**Records provided**
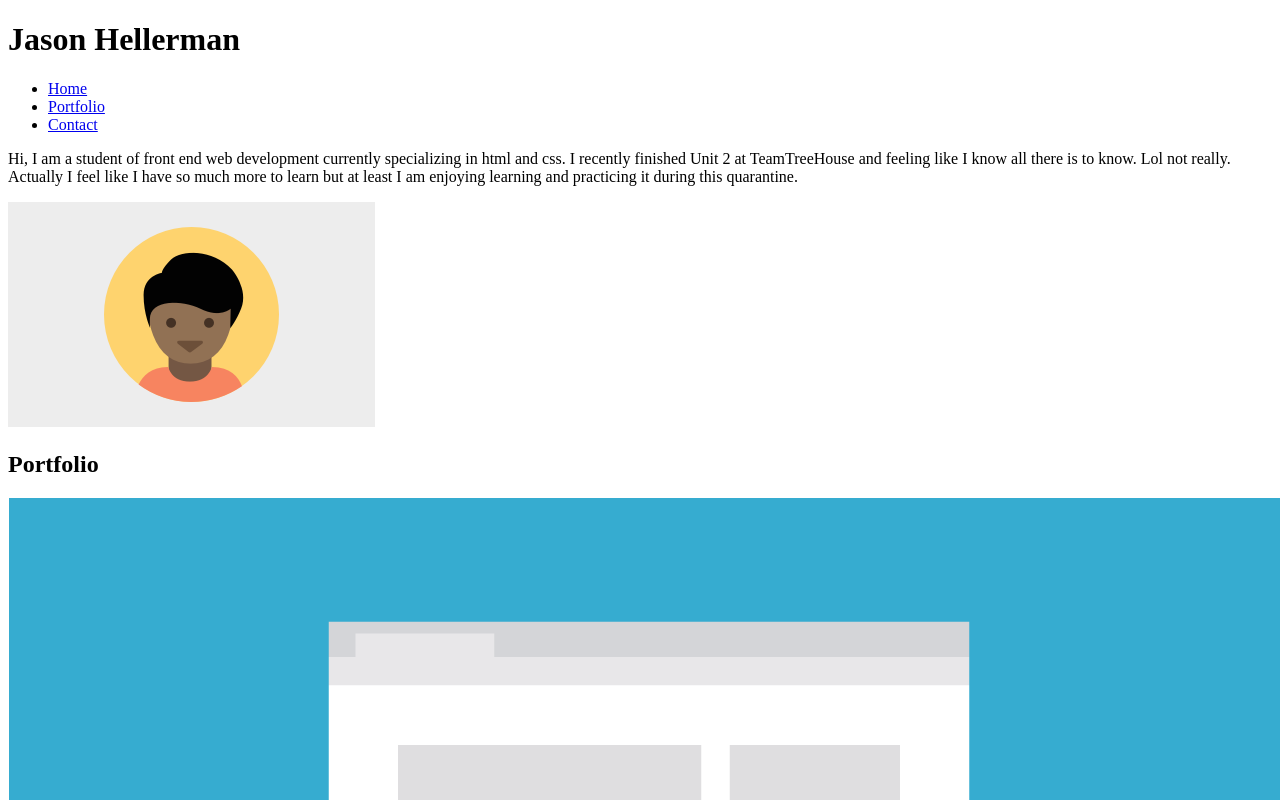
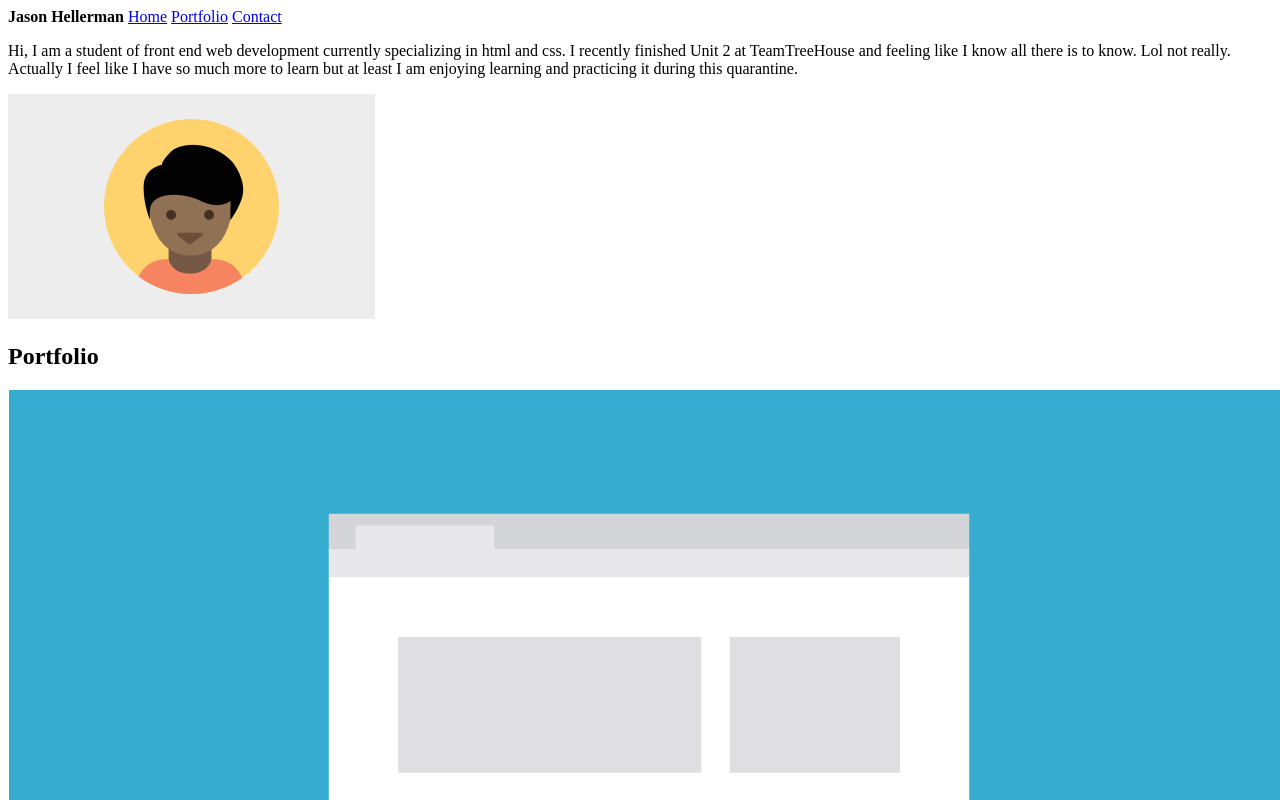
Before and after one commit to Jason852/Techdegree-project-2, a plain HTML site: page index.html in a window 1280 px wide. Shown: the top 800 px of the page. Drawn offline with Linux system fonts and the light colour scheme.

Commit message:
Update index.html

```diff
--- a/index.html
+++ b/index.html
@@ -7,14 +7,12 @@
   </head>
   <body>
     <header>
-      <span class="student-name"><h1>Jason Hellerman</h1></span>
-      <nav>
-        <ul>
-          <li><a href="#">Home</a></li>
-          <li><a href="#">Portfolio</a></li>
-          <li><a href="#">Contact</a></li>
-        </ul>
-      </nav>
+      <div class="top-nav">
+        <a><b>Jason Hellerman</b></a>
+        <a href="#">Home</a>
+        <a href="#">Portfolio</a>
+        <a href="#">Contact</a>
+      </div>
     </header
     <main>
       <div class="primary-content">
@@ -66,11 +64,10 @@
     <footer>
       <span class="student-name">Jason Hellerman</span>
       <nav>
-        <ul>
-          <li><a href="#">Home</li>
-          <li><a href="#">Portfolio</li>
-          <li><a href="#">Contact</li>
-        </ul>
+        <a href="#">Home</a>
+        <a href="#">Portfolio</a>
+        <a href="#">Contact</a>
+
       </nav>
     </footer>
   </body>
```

**Exercise instructions**
Please go over the data above and copy each line with "class" in it.

**Response area**
-      <span class="student-name"><h1>Jason Hellerman</h1></span>
+      <div class="top-nav">
       <div class="primary-content">
       <span class="student-name">Jason Hellerman</span>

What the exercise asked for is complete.